[Before-and-after change data]
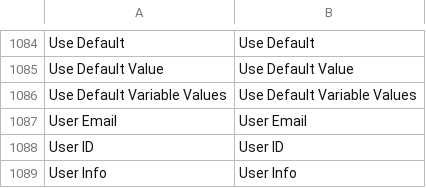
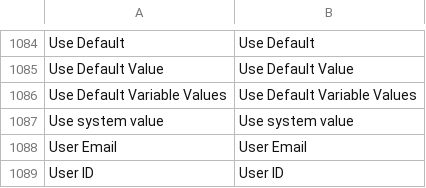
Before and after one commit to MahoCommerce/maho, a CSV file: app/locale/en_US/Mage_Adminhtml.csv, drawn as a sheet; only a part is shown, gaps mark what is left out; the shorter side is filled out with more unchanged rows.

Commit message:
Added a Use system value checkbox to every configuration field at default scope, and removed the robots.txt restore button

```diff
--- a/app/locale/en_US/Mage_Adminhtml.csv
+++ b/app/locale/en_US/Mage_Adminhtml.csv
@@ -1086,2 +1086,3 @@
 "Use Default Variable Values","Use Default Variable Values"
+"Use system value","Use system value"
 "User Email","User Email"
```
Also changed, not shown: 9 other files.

==

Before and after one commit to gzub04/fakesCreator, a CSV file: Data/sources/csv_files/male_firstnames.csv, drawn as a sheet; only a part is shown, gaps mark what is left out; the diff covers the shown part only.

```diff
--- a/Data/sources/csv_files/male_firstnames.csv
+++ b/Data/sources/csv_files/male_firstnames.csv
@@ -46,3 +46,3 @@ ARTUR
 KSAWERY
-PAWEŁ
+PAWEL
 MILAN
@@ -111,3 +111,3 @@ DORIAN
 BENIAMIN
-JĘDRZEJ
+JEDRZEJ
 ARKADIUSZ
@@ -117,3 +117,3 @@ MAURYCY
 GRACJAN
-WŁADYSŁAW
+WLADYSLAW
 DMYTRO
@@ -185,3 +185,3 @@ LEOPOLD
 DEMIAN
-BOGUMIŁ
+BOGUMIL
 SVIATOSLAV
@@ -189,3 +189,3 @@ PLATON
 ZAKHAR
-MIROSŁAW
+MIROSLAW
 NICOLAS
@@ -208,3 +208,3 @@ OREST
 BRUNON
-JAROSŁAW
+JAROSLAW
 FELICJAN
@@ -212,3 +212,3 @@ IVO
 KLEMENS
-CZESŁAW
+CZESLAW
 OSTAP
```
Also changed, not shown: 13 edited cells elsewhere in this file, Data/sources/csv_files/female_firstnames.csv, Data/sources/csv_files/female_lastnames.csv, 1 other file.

◆ **What you are asked to do**:
The answer must be every line of the data that contains the word "Also".

◆ **Result**:
Also changed, not shown: 9 other files.
Also changed, not shown: 13 edited cells elsewhere in this file, Data/sources/csv_files/female_firstnames.csv, Data/sources/csv_files/female_lastnames.csv, 1 other file.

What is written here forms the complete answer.